_Problem to solve_
When you return the data, keep every word exact and include none of the images.

________________________________________

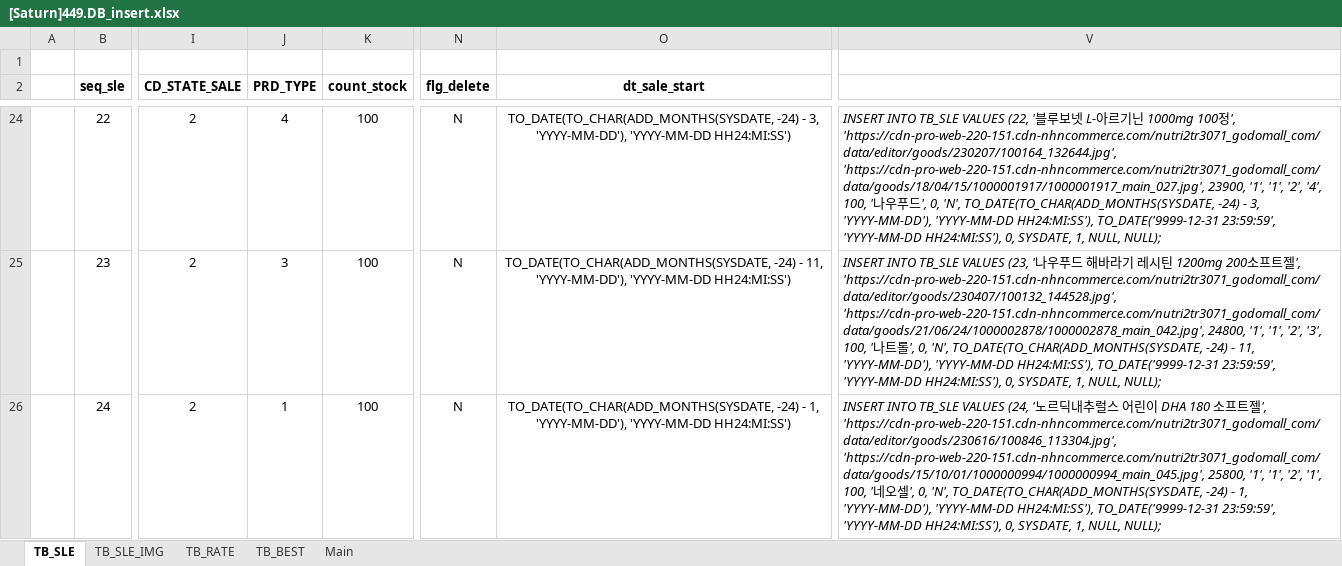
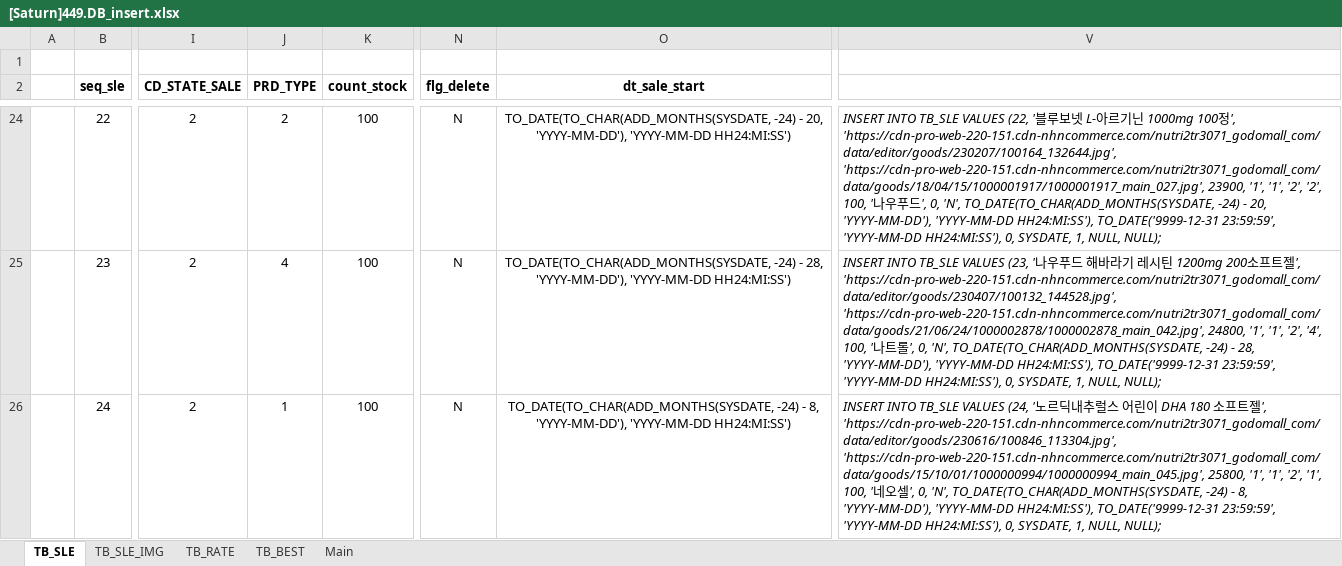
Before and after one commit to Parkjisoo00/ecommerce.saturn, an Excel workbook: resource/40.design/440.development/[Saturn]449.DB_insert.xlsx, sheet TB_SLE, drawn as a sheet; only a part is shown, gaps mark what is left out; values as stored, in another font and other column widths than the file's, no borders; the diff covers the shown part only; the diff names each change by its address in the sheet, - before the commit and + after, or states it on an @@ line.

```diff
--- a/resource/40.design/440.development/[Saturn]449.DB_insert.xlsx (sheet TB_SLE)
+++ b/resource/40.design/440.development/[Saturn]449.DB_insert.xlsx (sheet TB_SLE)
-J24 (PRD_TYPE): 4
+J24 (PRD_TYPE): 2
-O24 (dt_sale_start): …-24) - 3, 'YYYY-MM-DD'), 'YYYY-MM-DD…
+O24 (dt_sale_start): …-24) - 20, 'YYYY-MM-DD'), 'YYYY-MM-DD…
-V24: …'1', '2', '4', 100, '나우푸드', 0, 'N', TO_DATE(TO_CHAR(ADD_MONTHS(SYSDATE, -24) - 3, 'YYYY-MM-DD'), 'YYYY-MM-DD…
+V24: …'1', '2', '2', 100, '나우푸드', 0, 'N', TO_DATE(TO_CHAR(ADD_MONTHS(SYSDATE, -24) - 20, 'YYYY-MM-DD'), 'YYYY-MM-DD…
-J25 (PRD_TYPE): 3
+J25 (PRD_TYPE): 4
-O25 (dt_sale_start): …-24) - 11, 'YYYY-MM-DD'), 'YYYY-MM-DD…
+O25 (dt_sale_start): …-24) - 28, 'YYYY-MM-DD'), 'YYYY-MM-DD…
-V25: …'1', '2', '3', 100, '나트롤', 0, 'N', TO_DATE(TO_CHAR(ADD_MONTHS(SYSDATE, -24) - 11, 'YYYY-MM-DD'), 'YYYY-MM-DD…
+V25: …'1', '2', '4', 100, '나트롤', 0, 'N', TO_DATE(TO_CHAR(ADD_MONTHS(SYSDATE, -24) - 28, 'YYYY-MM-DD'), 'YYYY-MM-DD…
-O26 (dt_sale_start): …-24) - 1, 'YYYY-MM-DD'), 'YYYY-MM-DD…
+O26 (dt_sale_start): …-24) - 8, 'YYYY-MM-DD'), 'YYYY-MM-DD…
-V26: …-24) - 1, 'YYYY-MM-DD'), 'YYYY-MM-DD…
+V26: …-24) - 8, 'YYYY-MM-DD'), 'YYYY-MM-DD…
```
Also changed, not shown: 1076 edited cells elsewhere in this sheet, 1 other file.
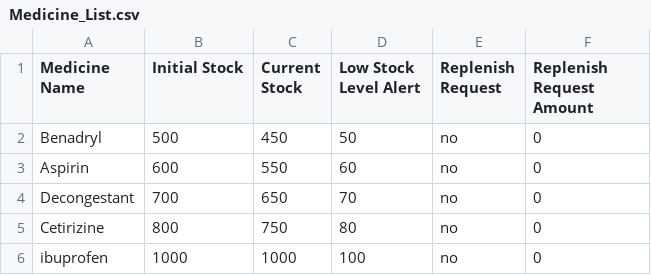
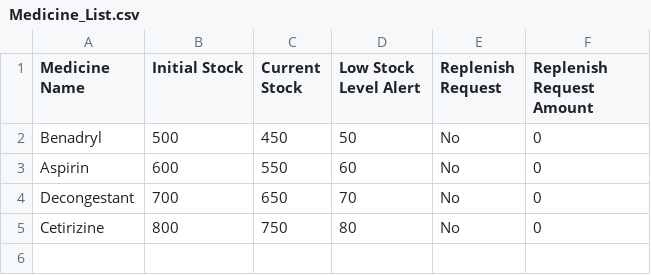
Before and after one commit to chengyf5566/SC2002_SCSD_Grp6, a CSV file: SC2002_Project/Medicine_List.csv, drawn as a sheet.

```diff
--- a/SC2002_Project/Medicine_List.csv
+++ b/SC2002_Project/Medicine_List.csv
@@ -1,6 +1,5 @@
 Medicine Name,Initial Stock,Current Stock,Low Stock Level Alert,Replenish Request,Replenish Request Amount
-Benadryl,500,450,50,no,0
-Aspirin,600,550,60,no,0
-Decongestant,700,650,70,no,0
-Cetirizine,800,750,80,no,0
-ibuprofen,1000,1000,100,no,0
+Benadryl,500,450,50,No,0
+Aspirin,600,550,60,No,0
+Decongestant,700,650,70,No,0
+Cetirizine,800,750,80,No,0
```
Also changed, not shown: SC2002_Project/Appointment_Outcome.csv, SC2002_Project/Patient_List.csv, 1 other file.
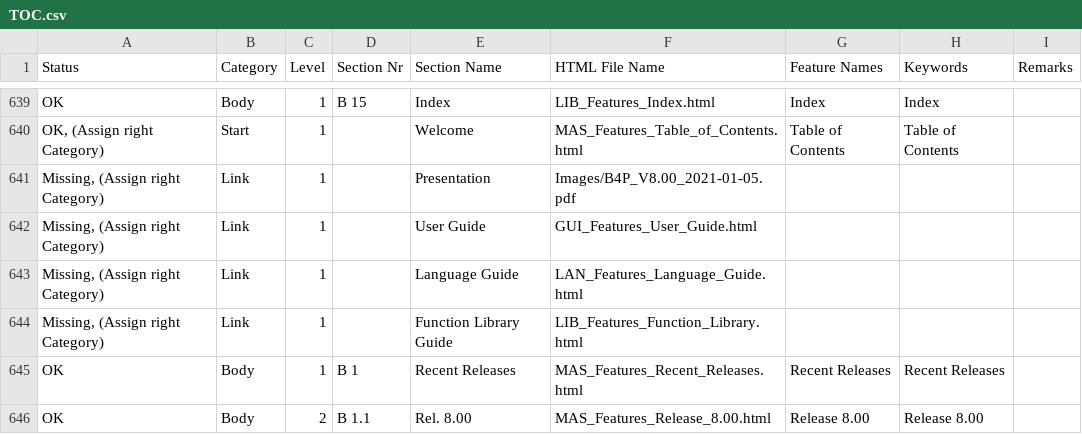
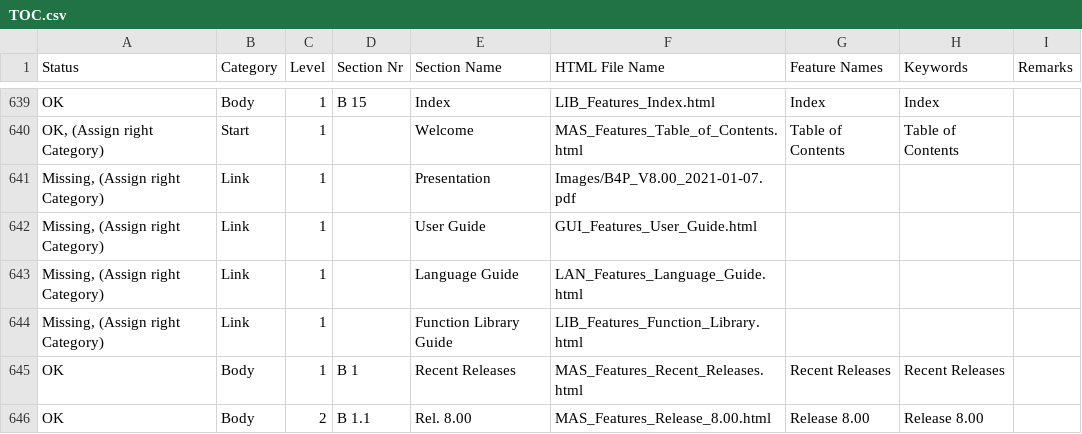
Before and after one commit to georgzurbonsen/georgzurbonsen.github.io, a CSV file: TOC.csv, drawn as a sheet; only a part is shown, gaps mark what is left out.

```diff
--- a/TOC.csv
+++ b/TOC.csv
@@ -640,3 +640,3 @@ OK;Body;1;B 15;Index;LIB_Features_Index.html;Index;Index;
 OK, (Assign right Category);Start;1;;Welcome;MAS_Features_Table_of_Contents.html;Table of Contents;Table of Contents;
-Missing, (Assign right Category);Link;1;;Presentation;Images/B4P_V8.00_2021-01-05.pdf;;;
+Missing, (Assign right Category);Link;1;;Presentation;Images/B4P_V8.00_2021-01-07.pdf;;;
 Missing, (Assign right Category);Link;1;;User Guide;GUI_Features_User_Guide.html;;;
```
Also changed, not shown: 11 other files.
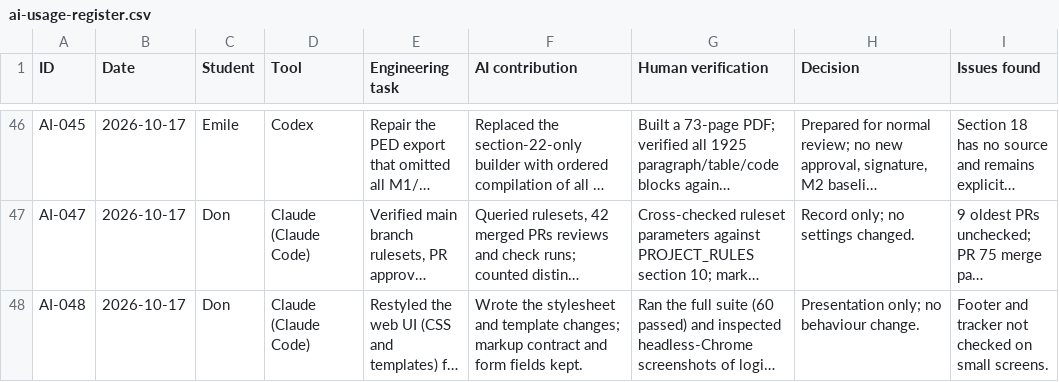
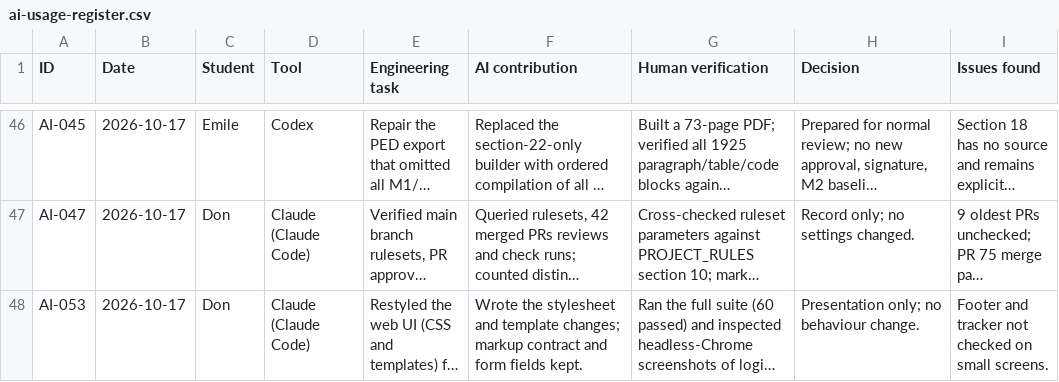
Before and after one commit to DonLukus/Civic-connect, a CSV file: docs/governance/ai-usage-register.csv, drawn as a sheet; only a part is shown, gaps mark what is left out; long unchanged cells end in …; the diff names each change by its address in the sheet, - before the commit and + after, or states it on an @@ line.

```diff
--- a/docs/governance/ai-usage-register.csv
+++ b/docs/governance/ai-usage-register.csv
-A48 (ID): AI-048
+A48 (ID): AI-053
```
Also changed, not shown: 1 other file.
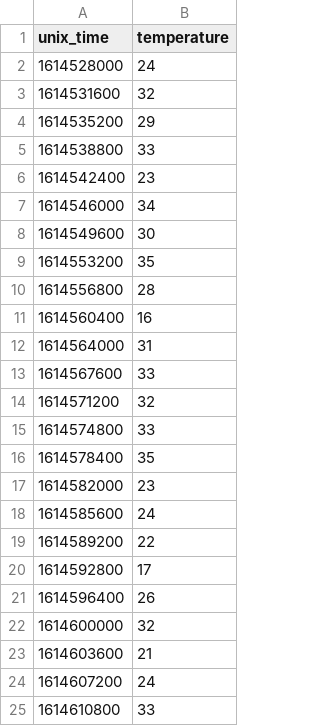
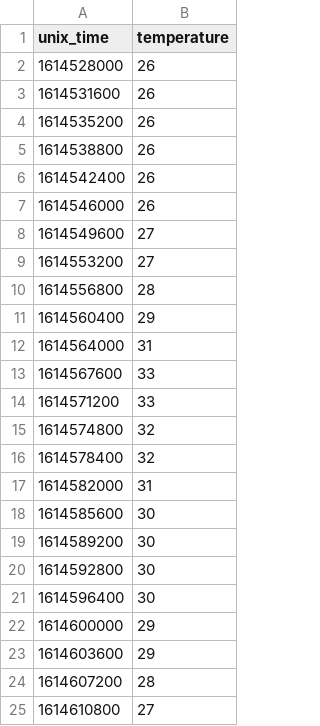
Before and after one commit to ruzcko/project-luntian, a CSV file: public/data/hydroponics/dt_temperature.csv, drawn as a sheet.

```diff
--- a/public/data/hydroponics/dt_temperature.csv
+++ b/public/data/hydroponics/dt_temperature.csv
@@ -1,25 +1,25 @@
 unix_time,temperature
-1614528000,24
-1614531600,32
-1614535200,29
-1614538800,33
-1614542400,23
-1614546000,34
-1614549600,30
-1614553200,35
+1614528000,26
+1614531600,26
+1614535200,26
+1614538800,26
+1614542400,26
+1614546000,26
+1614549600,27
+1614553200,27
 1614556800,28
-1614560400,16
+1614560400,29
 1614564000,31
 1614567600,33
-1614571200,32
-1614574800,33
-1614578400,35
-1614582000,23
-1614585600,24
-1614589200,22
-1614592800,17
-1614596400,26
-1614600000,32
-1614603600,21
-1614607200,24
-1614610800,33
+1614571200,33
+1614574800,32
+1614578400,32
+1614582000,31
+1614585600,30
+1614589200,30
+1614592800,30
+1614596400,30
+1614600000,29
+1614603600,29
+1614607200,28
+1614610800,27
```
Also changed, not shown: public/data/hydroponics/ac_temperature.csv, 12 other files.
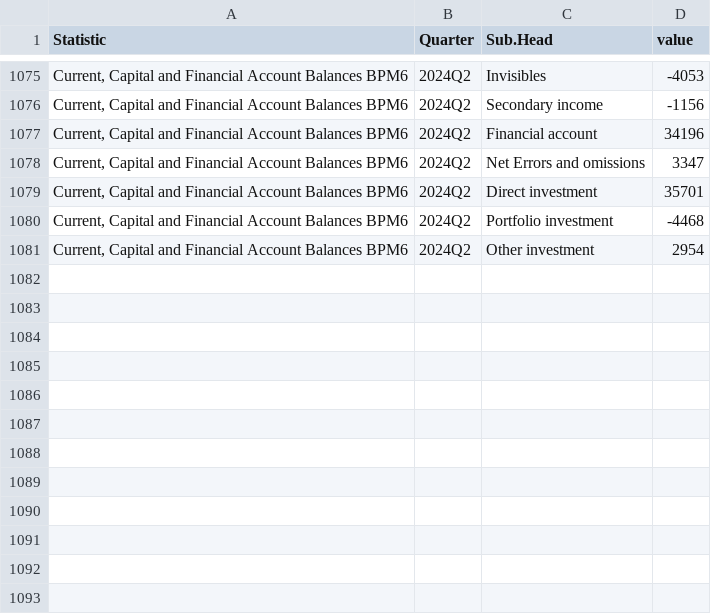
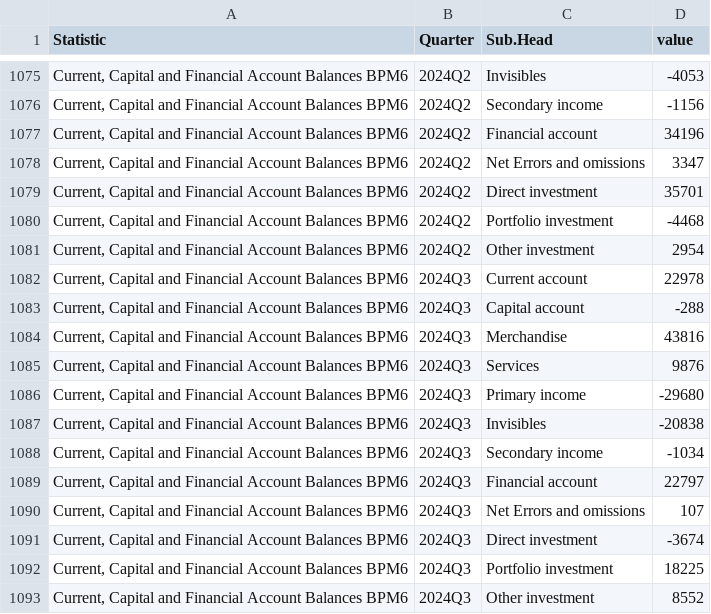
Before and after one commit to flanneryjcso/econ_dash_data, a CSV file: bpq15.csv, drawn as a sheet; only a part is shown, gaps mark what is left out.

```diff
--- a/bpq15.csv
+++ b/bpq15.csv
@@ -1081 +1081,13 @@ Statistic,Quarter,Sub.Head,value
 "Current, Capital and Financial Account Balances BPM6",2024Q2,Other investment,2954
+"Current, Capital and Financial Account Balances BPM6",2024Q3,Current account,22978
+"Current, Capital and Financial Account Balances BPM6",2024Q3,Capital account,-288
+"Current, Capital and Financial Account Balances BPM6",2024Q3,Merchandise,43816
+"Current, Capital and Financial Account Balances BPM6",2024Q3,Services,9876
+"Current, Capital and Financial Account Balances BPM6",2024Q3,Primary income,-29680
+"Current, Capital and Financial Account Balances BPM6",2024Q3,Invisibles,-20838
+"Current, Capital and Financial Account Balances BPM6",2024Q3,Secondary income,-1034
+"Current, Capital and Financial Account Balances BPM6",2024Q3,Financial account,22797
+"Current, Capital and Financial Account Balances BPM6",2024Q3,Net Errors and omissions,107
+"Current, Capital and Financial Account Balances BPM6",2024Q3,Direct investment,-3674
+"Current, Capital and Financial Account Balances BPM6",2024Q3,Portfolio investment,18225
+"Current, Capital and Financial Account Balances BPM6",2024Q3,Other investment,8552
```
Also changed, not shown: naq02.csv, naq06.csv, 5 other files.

________________________________________

_Response area_
Before and after one commit to Parkjisoo00/ecommerce.saturn, an Excel workbook: resource/40.design/440.development/[Saturn]449.DB_insert.xlsx, sheet TB_SLE, drawn as a sheet; only a part is shown, gaps mark what is left out; values as stored, in another font and other column widths than the file's, no borders; the diff covers the shown part only; the diff names each change by its address in the sheet, - before the commit and + after, or states it on an @@ line.

```diff
--- a/resource/40.design/440.development/[Saturn]449.DB_insert.xlsx (sheet TB_SLE)
+++ b/resource/40.design/440.development/[Saturn]449.DB_insert.xlsx (sheet TB_SLE)
-J24 (PRD_TYPE): 4
+J24 (PRD_TYPE): 2
-O24 (dt_sale_start): …-24) - 3, 'YYYY-MM-DD'), 'YYYY-MM-DD…
+O24 (dt_sale_start): …-24) - 20, 'YYYY-MM-DD'), 'YYYY-MM-DD…
-V24: …'1', '2', '4', 100, '나우푸드', 0, 'N', TO_DATE(TO_CHAR(ADD_MONTHS(SYSDATE, -24) - 3, 'YYYY-MM-DD'), 'YYYY-MM-DD…
+V24: …'1', '2', '2', 100, '나우푸드', 0, 'N', TO_DATE(TO_CHAR(ADD_MONTHS(SYSDATE, -24) - 20, 'YYYY-MM-DD'), 'YYYY-MM-DD…
-J25 (PRD_TYPE): 3
+J25 (PRD_TYPE): 4
-O25 (dt_sale_start): …-24) - 11, 'YYYY-MM-DD'), 'YYYY-MM-DD…
+O25 (dt_sale_start): …-24) - 28, 'YYYY-MM-DD'), 'YYYY-MM-DD…
-V25: …'1', '2', '3', 100, '나트롤', 0, 'N', TO_DATE(TO_CHAR(ADD_MONTHS(SYSDATE, -24) - 11, 'YYYY-MM-DD'), 'YYYY-MM-DD…
+V25: …'1', '2', '4', 100, '나트롤', 0, 'N', TO_DATE(TO_CHAR(ADD_MONTHS(SYSDATE, -24) - 28, 'YYYY-MM-DD'), 'YYYY-MM-DD…
-O26 (dt_sale_start): …-24) - 1, 'YYYY-MM-DD'), 'YYYY-MM-DD…
+O26 (dt_sale_start): …-24) - 8, 'YYYY-MM-DD'), 'YYYY-MM-DD…
-V26: …-24) - 1, 'YYYY-MM-DD'), 'YYYY-MM-DD…
+V26: …-24) - 8, 'YYYY-MM-DD'), 'YYYY-MM-DD…
```
Also changed, not shown: 1076 edited cells elsewhere in this sheet, 1 other file.
Before and after one commit to chengyf5566/SC2002_SCSD_Grp6, a CSV file: SC2002_Project/Medicine_List.csv, drawn as a sheet.

```diff
--- a/SC2002_Project/Medicine_List.csv
+++ b/SC2002_Project/Medicine_List.csv
@@ -1,6 +1,5 @@
 Medicine Name,Initial Stock,Current Stock,Low Stock Level Alert,Replenish Request,Replenish Request Amount
-Benadryl,500,450,50,no,0
-Aspirin,600,550,60,no,0
-Decongestant,700,650,70,no,0
-Cetirizine,800,750,80,no,0
-ibuprofen,1000,1000,100,no,0
+Benadryl,500,450,50,No,0
+Aspirin,600,550,60,No,0
+Decongestant,700,650,70,No,0
+Cetirizine,800,750,80,No,0
```
Also changed, not shown: SC2002_Project/Appointment_Outcome.csv, SC2002_Project/Patient_List.csv, 1 other file.
Before and after one commit to georgzurbonsen/georgzurbonsen.github.io, a CSV file: TOC.csv, drawn as a sheet; only a part is shown, gaps mark what is left out.

```diff
--- a/TOC.csv
+++ b/TOC.csv
@@ -640,3 +640,3 @@ OK;Body;1;B 15;Index;LIB_Features_Index.html;Index;Index;
 OK, (Assign right Category);Start;1;;Welcome;MAS_Features_Table_of_Contents.html;Table of Contents;Table of Contents;
-Missing, (Assign right Category);Link;1;;Presentation;Images/B4P_V8.00_2021-01-05.pdf;;;
+Missing, (Assign right Category);Link;1;;Presentation;Images/B4P_V8.00_2021-01-07.pdf;;;
 Missing, (Assign right Category);Link;1;;User Guide;GUI_Features_User_Guide.html;;;
```
Also changed, not shown: 11 other files.
Before and after one commit to DonLukus/Civic-connect, a CSV file: docs/governance/ai-usage-register.csv, drawn as a sheet; only a part is shown, gaps mark what is left out; long unchanged cells end in …; the diff names each change by its address in the sheet, - before the commit and + after, or states it on an @@ line.

```diff
--- a/docs/governance/ai-usage-register.csv
+++ b/docs/governance/ai-usage-register.csv
-A48 (ID): AI-048
+A48 (ID): AI-053
```
Also changed, not shown: 1 other file.
Before and after one commit to ruzcko/project-luntian, a CSV file: public/data/hydroponics/dt_temperature.csv, drawn as a sheet.

```diff
--- a/public/data/hydroponics/dt_temperature.csv
+++ b/public/data/hydroponics/dt_temperature.csv
@@ -1,25 +1,25 @@
 unix_time,temperature
-1614528000,24
-1614531600,32
-1614535200,29
-1614538800,33
-1614542400,23
-1614546000,34
-1614549600,30
-1614553200,35
+1614528000,26
+1614531600,26
+1614535200,26
+1614538800,26
+1614542400,26
+1614546000,26
+1614549600,27
+1614553200,27
 1614556800,28
-1614560400,16
+1614560400,29
 1614564000,31
 1614567600,33
-1614571200,32
-1614574800,33
-1614578400,35
-1614582000,23
-1614585600,24
-1614589200,22
-1614592800,17
-1614596400,26
-1614600000,32
-1614603600,21
-1614607200,24
-1614610800,33
+1614571200,33
+1614574800,32
+1614578400,32
+1614582000,31
+1614585600,30
+1614589200,30
+1614592800,30
+1614596400,30
+1614600000,29
+1614603600,29
+1614607200,28
+1614610800,27
```
Also changed, not shown: public/data/hydroponics/ac_temperature.csv, 12 other files.
Before and after one commit to flanneryjcso/econ_dash_data, a CSV file: bpq15.csv, drawn as a sheet; only a part is shown, gaps mark what is left out.

```diff
--- a/bpq15.csv
+++ b/bpq15.csv
@@ -1081 +1081,13 @@ Statistic,Quarter,Sub.Head,value
 "Current, Capital and Financial Account Balances BPM6",2024Q2,Other investment,2954
+"Current, Capital and Financial Account Balances BPM6",2024Q3,Current account,22978
+"Current, Capital and Financial Account Balances BPM6",2024Q3,Capital account,-288
+"Current, Capital and Financial Account Balances BPM6",2024Q3,Merchandise,43816
+"Current, Capital and Financial Account Balances BPM6",2024Q3,Services,9876
+"Current, Capital and Financial Account Balances BPM6",2024Q3,Primary income,-29680
+"Current, Capital and Financial Account Balances BPM6",2024Q3,Invisibles,-20838
+"Current, Capital and Financial Account Balances BPM6",2024Q3,Secondary income,-1034
+"Current, Capital and Financial Account Balances BPM6",2024Q3,Financial account,22797
+"Current, Capital and Financial Account Balances BPM6",2024Q3,Net Errors and omissions,107
+"Current, Capital and Financial Account Balances BPM6",2024Q3,Direct investment,-3674
+"Current, Capital and Financial Account Balances BPM6",2024Q3,Portfolio investment,18225
+"Current, Capital and Financial Account Balances BPM6",2024Q3,Other investment,8552
```
Also changed, not shown: naq02.csv, naq06.csv, 5 other files.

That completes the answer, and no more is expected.